I know this seems too hard. I know you are tempted by the people who teach another script, another voice lesson, another theory of body language that will supercharge your communication. I know that it seems easier to work on your words than it does to work on being so clear about the results you want that you are able to dedicate most of your attention to the people you want to influence.
Attention is harder to manage and maintain than a script. But scripts don't work well without it. Your attention is signalled by energy: people notice when you're directing energy at them. They pay attention to it. And when they do, your words can ride that energy and land deeply and effectively.
But if you expect the words to do all the work, they will work only when the listener is providing the energy to carry them. And it's risky to expect the people you want to influence to do most of the work in the communication. If there's something they want enough, they'll do it, but they'll be doing it to get what they want (not necessarily what you want).
To get what you want, you need to know what you want. And then you need to direct energy at the people you need to influence to make what you want happen.
Saturday, July 01, 2017
Today is July 1 - Canada Day, and because Canada 150 is a big deal, it's been greeted with big protests. Everywhere on social media, protestors are disrupting the celebration because Canada has not always been good to them or for them.
I get it. You're mad. Somebody screwed up and you want us to fix it (even though exactly how to do that is up for some debate). You're angry because you're stuck and you don't see a way to make it better. You're angry because you're black, you're indigenous, you're left wing, you're right wing, or you've been left out in the rain or out of the speech (sorry, Alberta).
Here are some house rules you might consider based on something called the six step reframe in NLP:
1) it's better when you can generate lots of new ideas - innovation takes cooperation and respect
2) the best ideas come from our best selves - the ones Canadians try to remember in celebrating a national birthday (ideals like diversity, tolerance, ecology, compassion and aspiring to something better).
3) a failure to get consensus is overcome by generating new ideas and building consensus, not by knocking each other out of the arena.
I am really proud of being a Canadian, and I am really angry when people attack me for things I had no say in and for which they have no remedy. I am really angry when people suggest that my nation doesn't deserve to exist or that my children do not deserve to have a place here because of something that happened hundreds of years before they were born. So I get it. You angry, disposessed people want me to feel the way you feel everyday.
For me, now self-management. This isn't how I choose to experience this day or this life, and it's not how the thinkers I trust believe that people make good choices. So peace. Even celebration in the place of anger and frustration. Not because other people deserve it, and not because it makes them comfortable. Because it works.

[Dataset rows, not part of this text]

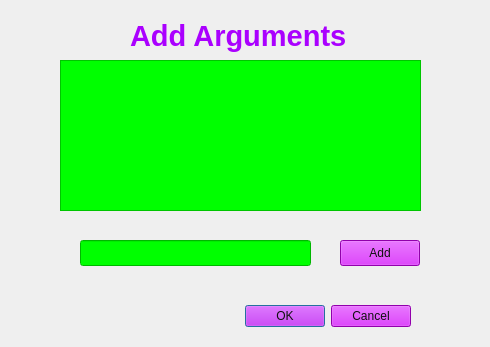
Before: the Qt Designer form argdialog.ui in StronglogicSolutions/ky_gui, drawn with Qt 5.
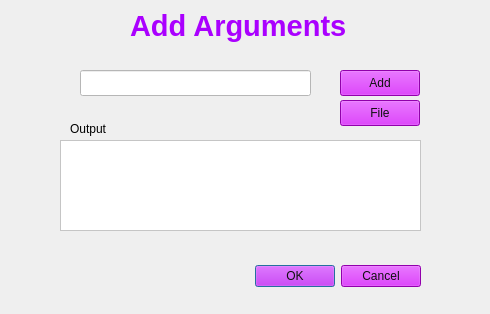
After: the same form once the commit is applied.

Patch:
```diff
--- a/argdialog.ui
+++ b/argdialog.ui
@@ -7,7 +7,7 @@
     <x>0</x>
     <y>0</y>
     <width>490</width>
-    <height>347</height>
+    <height>314</height>
    </rect>
   </property>
   <property name="windowTitle">
@@ -16,8 +16,8 @@
   <widget class="QDialogButtonBox" name="argButtonBox">
    <property name="geometry">
     <rect>
-     <x>70</x>
-     <y>300</y>
+     <x>80</x>
+     <y>260</y>
      <width>341</width>
      <height>32</height>
     </rect>
@@ -37,13 +37,13 @@
    <property name="geometry">
     <rect>
      <x>60</x>
-     <y>60</y>
+     <y>140</y>
      <width>361</width>
-     <height>151</height>
+     <height>91</height>
     </rect>
    </property>
    <property name="styleSheet">
-    <string notr="true">background-color: rgb(0, 255, 0);
+    <string notr="true">background-color: rgb(255, 255, 255);
 color: rgb(5, 5, 5);
 font: 87 10pt &quot;Noto Sans&quot;;
 selection-background-color: rgb(255, 0, 174);</string>
@@ -53,7 +53,7 @@
    <property name="geometry">
     <rect>
      <x>340</x>
-     <y>240</y>
+     <y>70</y>
      <width>80</width>
      <height>26</height>
     </rect>
@@ -70,13 +70,13 @@
    <property name="geometry">
     <rect>
      <x>80</x>
-     <y>240</y>
+     <y>70</y>
      <width>231</width>
      <height>26</height>
     </rect>
    </property>
    <property name="styleSheet">
-    <string notr="true">background-color: rgb(0, 255, 0);
+    <string notr="true">background-color: rgb(255, 255, 255);
 color: rgb(5, 5, 5);
 font: 87 10pt &quot;Noto Sans&quot;;</string>
    </property>
@@ -85,7 +85,7 @@
    <property name="geometry">
     <rect>
      <x>130</x>
-     <y>10</y>
+     <y>0</y>
      <width>231</width>
      <height>51</height>
     </rect>
@@ -104,6 +104,36 @@
     <string>Add Arguments</string>
    </property>
   </widget>
+  <widget class="QPushButton" name="addFile">
+   <property name="geometry">
+    <rect>
+     <x>340</x>
+     <y>100</y>
+     <width>80</width>
+     <height>26</height>
+    </rect>
+   </property>
+   <property name="styleSheet">
+    <string notr="true">background-color: rgb(203, 0, 239);
+color: rgb(16, 16, 16);</string>
+   </property>
+   <property name="text">
+    <string>File</string>
+   </property>
+  </widget>
+  <widget class="QLabel" name="label">
+   <property name="geometry">
+    <rect>
+     <x>70</x>
+     <y>120</y>
+     <width>81</width>
+     <height>18</height>
+    </rect>
+   </property>
+   <property name="text">
+    <string>Output</string>
+   </property>
+  </widget>
  </widget>
  <resources/>
  <connections>
```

And because I want to live in a world where imperfect people still deserve a day to celebrate their best selves. I want to live in a world where tolerance and compassion and collaboration are ideals worth trying, even when we screw it up and have to try again.

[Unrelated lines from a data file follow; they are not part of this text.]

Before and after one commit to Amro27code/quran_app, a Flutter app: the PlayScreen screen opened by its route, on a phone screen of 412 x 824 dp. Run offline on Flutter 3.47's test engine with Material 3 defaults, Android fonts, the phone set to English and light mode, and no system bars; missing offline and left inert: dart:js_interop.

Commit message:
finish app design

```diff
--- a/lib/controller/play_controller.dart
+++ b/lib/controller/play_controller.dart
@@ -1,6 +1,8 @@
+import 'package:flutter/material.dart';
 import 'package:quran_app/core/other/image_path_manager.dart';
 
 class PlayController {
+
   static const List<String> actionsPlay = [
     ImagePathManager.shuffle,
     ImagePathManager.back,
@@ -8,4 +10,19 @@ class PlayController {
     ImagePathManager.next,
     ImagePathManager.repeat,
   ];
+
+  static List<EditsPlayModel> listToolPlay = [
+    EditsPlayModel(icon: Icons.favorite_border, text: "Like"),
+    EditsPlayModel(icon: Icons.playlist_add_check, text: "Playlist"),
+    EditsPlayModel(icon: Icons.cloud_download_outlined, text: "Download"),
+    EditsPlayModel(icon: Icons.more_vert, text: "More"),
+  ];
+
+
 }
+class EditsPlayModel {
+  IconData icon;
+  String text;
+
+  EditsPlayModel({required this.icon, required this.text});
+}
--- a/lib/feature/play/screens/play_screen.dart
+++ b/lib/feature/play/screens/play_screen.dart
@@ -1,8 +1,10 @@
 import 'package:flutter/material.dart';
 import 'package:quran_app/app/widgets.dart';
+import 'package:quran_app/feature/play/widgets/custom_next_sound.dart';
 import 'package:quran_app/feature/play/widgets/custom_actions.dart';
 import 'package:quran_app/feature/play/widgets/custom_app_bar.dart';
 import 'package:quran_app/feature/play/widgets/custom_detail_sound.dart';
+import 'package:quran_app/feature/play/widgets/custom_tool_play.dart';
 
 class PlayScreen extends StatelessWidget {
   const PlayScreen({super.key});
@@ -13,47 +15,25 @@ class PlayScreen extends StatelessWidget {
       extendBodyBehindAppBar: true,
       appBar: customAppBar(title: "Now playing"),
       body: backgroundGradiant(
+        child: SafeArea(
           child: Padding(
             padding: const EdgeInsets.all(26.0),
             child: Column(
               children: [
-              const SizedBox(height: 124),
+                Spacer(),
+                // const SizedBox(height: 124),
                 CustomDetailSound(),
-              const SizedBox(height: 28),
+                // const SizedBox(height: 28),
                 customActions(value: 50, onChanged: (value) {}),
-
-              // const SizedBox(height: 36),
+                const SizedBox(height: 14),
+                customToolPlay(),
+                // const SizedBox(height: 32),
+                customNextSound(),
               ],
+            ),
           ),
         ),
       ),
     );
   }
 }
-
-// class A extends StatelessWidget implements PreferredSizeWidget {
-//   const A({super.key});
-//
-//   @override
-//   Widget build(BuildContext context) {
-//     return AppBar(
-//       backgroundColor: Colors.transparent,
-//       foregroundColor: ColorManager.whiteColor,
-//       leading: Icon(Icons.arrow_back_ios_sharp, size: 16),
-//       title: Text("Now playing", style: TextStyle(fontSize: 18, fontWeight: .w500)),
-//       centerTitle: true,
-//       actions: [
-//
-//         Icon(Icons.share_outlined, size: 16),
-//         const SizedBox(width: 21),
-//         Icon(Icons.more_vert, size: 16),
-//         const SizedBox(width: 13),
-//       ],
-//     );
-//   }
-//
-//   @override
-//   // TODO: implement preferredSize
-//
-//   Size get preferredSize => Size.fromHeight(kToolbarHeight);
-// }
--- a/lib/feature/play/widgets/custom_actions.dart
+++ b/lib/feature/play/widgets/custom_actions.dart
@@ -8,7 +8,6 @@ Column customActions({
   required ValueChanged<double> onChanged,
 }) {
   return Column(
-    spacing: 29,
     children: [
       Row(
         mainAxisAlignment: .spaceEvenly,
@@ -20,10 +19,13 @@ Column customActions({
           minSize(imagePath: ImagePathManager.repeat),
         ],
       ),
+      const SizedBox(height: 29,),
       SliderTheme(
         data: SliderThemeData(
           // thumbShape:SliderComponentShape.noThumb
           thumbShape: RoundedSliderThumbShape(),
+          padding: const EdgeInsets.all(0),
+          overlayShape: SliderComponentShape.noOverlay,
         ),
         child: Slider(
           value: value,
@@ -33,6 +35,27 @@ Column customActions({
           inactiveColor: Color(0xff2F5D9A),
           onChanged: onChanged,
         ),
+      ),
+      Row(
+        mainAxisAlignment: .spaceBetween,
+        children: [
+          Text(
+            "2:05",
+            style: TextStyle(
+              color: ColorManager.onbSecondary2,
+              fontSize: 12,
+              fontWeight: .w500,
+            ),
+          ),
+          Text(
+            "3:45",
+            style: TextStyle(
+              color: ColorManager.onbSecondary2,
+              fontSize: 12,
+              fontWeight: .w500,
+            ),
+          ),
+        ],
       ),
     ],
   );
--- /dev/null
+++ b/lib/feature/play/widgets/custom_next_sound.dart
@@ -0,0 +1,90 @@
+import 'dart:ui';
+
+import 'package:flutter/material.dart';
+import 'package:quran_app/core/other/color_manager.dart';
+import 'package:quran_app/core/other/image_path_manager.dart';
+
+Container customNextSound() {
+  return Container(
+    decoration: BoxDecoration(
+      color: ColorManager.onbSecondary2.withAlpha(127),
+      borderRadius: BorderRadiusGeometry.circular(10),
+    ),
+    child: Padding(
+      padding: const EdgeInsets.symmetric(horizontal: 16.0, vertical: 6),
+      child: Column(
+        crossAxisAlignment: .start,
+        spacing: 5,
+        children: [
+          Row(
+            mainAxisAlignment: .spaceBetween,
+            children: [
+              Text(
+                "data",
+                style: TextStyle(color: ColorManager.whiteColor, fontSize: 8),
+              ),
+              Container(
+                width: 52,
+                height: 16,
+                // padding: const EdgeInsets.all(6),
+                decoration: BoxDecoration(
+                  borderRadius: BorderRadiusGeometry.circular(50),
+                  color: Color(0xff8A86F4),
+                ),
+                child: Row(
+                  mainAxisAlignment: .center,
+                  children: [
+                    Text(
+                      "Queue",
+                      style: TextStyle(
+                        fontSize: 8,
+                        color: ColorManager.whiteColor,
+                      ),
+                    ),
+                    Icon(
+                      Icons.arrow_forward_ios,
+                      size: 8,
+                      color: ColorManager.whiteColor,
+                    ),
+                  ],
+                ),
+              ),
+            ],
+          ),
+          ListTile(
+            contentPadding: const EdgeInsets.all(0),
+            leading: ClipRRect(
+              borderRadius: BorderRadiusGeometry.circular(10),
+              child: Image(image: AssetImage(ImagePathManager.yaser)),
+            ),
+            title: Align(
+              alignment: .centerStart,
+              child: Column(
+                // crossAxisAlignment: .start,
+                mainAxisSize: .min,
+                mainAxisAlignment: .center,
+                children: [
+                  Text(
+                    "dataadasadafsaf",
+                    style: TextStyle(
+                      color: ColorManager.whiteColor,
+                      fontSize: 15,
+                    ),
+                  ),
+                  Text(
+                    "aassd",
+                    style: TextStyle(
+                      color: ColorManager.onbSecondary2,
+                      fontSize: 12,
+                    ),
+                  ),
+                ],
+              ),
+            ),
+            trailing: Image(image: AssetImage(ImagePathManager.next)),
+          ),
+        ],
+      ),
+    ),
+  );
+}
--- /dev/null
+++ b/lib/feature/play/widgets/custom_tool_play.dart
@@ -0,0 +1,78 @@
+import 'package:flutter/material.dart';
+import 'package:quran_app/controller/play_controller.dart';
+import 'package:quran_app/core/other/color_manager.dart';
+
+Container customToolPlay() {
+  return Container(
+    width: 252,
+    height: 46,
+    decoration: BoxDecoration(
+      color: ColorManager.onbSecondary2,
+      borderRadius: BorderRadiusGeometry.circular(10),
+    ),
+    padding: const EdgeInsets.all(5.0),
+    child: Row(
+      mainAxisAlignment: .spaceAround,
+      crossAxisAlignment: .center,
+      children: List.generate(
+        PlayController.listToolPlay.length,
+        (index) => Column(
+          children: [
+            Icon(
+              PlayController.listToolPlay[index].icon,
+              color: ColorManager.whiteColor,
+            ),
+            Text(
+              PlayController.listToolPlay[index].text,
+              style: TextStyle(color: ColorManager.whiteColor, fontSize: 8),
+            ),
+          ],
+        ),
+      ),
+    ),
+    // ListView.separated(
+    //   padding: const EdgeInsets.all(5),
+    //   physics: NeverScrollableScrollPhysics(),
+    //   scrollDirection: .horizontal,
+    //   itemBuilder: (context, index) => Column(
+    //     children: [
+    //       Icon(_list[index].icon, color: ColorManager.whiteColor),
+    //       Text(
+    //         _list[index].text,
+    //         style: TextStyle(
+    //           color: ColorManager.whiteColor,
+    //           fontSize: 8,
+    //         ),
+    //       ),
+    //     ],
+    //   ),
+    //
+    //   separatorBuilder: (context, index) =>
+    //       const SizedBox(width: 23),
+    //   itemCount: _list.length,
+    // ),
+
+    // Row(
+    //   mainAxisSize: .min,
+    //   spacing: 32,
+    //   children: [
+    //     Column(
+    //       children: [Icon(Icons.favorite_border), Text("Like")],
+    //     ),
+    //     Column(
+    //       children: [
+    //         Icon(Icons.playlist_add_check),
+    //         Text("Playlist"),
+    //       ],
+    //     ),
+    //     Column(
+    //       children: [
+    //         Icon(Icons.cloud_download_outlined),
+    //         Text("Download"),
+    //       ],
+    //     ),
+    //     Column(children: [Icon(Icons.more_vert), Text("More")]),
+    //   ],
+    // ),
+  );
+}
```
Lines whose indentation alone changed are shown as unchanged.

Canada, you're nowhere near to perfect. Diversity is challenging and so is trying to do the right thing. People have been hurt and will be hurt and we, collectively, won't help - we probably won't even be able to decide what might help.
And yet - I live in Toronto and I work with people from all parts of the globe and we share hopes and stories and it's pretty wonderful.

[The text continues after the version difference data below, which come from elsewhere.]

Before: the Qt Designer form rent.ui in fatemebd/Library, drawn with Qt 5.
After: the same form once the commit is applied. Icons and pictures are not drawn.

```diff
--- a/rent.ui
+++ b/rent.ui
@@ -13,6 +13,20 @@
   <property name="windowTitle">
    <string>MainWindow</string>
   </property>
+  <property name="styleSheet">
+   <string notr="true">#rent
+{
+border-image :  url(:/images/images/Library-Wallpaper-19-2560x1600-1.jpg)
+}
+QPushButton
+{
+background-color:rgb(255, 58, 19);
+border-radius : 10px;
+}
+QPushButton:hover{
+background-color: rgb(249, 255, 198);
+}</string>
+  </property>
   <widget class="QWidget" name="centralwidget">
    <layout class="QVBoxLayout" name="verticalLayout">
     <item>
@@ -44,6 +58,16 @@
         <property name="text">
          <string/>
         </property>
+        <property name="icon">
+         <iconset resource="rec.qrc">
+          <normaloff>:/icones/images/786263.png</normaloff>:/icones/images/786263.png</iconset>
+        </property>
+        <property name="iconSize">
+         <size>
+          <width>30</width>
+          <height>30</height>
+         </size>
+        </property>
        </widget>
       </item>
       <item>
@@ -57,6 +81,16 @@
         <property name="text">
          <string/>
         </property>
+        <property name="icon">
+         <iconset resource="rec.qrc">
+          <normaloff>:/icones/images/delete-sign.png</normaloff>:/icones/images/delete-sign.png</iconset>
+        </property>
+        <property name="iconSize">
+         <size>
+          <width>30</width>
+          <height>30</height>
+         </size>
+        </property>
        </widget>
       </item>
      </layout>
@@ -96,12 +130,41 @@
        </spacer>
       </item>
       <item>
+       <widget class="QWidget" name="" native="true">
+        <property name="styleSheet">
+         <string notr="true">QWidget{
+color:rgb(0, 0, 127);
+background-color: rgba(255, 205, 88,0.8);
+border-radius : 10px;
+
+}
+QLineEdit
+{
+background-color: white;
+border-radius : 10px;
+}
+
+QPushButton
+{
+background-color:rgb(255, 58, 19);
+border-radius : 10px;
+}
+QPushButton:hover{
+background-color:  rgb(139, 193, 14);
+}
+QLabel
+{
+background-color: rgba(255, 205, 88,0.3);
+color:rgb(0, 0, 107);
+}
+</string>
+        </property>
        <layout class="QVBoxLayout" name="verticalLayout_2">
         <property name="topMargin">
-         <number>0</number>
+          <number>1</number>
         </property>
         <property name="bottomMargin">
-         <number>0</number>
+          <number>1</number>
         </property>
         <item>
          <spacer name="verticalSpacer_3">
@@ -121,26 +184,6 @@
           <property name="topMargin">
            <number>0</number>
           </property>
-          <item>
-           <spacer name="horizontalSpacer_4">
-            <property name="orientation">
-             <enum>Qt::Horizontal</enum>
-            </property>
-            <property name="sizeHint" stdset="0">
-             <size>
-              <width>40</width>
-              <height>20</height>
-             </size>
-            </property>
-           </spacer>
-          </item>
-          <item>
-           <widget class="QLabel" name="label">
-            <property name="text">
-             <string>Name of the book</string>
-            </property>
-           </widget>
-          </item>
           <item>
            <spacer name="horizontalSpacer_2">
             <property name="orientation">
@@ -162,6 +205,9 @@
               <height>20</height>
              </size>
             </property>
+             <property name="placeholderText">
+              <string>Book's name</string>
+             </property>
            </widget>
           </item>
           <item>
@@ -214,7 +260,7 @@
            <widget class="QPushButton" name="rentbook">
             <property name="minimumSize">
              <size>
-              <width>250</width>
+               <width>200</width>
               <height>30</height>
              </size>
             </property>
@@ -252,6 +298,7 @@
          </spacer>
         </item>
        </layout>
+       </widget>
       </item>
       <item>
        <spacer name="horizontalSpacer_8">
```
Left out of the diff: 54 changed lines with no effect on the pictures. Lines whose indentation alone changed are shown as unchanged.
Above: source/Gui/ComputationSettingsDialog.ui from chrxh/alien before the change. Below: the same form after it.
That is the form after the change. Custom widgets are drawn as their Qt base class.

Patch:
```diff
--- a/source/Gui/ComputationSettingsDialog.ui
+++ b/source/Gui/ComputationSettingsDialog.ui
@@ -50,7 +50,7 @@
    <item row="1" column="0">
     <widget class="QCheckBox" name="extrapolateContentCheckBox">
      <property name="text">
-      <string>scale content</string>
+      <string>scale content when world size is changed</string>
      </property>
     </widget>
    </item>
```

So, happy birthday, Canada. Celebrate today. And get back to work tomorrow.